Count how many lines below contain the word "NavigationConponent", then give that number alone.

● ● ● ●

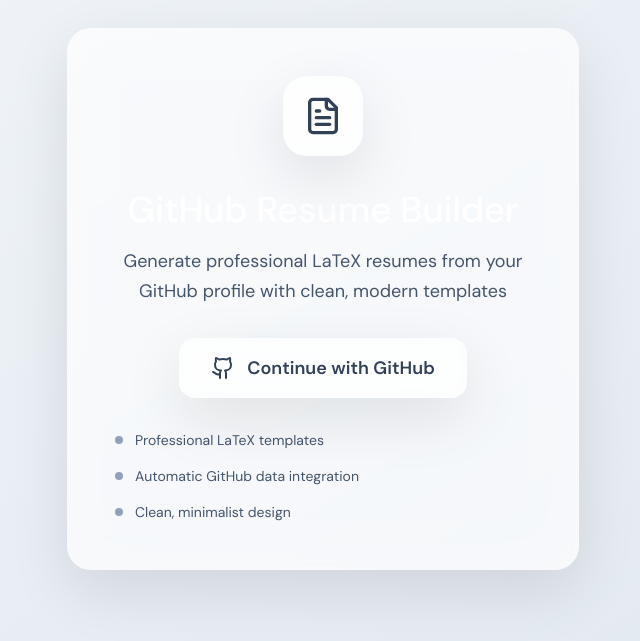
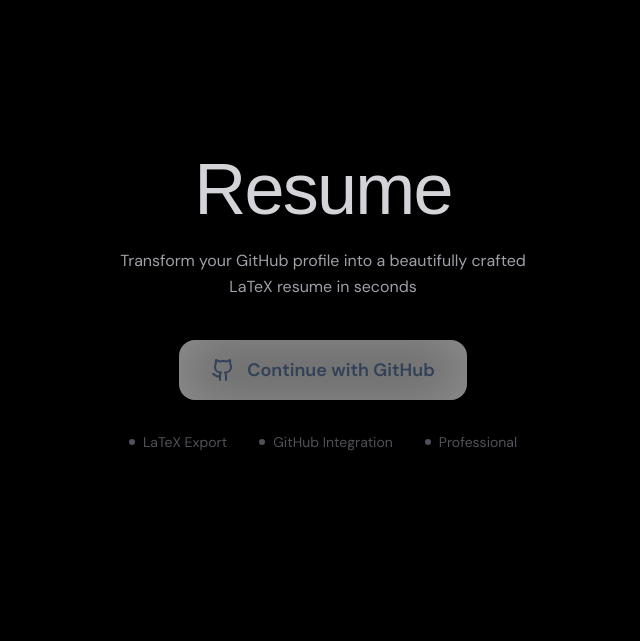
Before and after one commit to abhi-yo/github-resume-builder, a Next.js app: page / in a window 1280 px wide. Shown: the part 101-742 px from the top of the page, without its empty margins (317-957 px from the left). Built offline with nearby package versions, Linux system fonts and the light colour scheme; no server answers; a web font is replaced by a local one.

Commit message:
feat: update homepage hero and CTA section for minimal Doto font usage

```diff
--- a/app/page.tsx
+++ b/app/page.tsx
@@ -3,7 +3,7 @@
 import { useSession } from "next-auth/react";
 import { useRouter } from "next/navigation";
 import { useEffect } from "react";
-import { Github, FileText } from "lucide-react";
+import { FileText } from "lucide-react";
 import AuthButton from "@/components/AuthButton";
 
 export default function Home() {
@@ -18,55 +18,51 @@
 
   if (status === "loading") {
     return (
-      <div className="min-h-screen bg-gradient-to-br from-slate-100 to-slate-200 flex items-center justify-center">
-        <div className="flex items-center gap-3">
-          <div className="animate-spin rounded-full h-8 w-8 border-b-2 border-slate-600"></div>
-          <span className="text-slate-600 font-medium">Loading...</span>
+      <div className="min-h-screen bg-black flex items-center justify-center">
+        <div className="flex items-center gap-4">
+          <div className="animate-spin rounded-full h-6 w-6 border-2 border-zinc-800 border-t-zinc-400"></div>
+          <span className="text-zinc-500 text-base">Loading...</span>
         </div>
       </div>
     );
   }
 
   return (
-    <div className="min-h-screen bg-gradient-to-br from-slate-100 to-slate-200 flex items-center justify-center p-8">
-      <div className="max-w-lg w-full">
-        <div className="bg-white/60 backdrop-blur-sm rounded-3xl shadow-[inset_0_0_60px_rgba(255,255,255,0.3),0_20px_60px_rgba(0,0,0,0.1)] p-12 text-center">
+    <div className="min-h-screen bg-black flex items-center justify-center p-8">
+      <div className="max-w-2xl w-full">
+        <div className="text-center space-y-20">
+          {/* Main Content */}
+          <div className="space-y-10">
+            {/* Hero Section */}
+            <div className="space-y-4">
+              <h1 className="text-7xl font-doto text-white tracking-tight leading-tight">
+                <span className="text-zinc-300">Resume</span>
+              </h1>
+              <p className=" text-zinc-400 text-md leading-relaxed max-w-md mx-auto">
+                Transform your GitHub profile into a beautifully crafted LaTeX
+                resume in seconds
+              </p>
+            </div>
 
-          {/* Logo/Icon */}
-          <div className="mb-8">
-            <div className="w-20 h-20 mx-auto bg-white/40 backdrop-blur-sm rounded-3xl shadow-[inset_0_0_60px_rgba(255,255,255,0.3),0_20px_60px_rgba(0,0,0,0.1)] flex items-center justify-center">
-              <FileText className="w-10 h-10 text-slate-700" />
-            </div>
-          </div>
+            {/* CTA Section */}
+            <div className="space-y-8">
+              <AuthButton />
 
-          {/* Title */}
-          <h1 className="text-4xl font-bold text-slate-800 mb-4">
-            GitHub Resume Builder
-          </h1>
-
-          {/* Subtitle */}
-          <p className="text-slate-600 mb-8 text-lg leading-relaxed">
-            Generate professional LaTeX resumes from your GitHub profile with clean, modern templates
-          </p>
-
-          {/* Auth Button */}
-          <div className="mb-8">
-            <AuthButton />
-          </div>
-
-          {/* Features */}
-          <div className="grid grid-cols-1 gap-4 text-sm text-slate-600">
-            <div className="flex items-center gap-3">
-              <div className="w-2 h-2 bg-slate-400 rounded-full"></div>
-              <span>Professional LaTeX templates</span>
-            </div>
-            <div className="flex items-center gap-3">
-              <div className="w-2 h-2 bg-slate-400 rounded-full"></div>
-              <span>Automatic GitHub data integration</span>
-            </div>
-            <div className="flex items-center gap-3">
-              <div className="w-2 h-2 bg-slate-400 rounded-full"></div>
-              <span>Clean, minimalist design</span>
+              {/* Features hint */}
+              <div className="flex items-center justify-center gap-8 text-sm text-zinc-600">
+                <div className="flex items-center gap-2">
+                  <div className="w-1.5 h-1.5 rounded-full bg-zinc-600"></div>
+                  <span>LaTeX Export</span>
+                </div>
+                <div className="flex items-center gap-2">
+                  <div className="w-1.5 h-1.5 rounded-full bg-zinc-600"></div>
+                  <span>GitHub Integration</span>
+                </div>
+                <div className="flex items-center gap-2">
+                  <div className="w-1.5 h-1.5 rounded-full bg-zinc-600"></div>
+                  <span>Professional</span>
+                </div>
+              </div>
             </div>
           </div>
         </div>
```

● ● ● ●

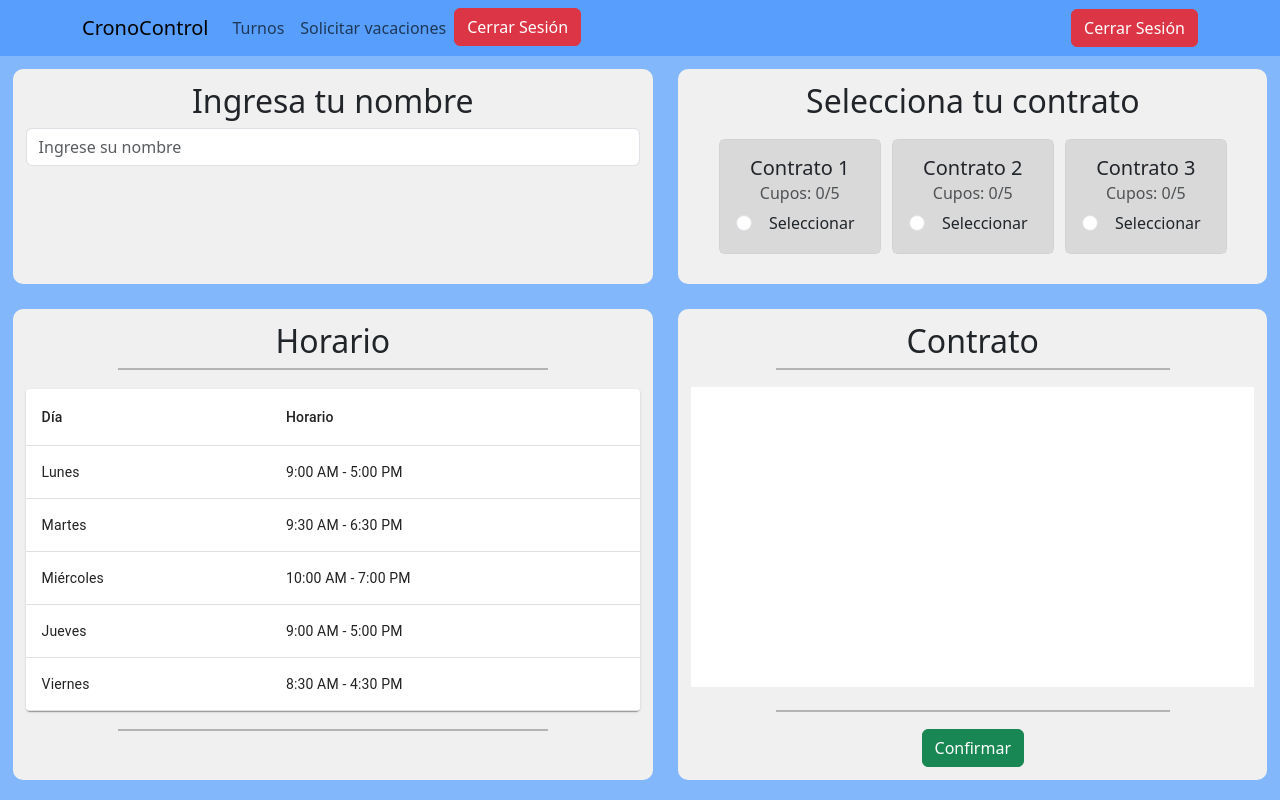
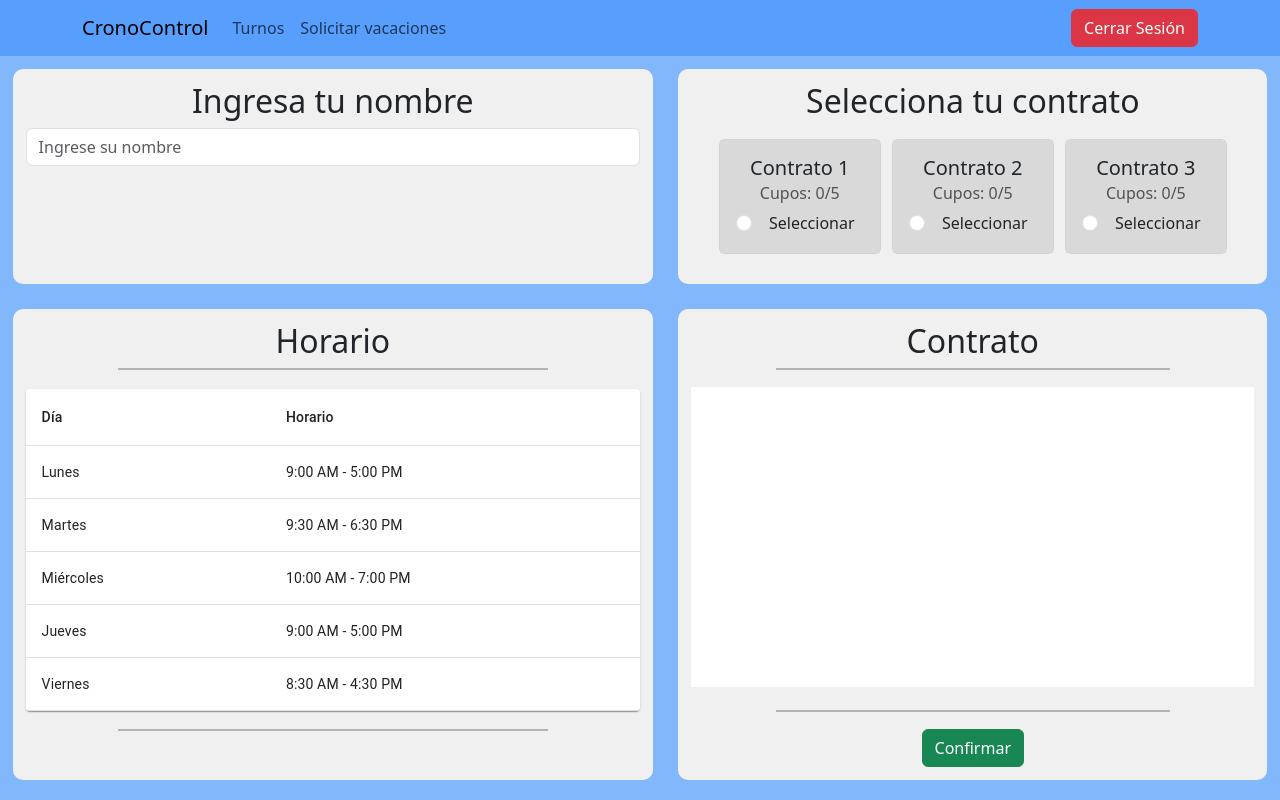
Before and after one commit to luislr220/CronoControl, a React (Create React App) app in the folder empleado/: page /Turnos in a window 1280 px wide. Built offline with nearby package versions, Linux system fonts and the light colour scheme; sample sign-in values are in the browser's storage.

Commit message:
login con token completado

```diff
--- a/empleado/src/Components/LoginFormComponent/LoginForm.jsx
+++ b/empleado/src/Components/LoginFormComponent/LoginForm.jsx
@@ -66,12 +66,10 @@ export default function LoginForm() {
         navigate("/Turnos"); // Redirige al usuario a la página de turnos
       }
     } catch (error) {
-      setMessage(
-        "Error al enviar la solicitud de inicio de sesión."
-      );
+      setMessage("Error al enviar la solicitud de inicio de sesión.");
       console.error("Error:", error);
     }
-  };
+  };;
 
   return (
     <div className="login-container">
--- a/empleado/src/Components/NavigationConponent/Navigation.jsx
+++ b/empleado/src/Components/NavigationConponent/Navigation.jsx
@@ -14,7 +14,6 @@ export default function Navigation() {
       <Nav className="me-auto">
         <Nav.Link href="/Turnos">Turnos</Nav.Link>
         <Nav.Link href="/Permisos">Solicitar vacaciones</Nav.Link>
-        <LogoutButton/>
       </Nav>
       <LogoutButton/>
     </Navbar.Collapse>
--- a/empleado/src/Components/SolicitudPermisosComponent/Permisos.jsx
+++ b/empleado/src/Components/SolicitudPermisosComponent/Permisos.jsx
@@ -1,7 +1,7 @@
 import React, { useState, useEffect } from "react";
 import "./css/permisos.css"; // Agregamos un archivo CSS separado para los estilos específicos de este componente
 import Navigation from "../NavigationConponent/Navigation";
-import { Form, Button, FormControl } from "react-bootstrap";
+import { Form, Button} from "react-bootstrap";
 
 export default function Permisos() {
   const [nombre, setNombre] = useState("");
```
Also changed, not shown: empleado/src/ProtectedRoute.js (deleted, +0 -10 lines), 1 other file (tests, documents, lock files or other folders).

● ● ● ●

Output of the exercise:
3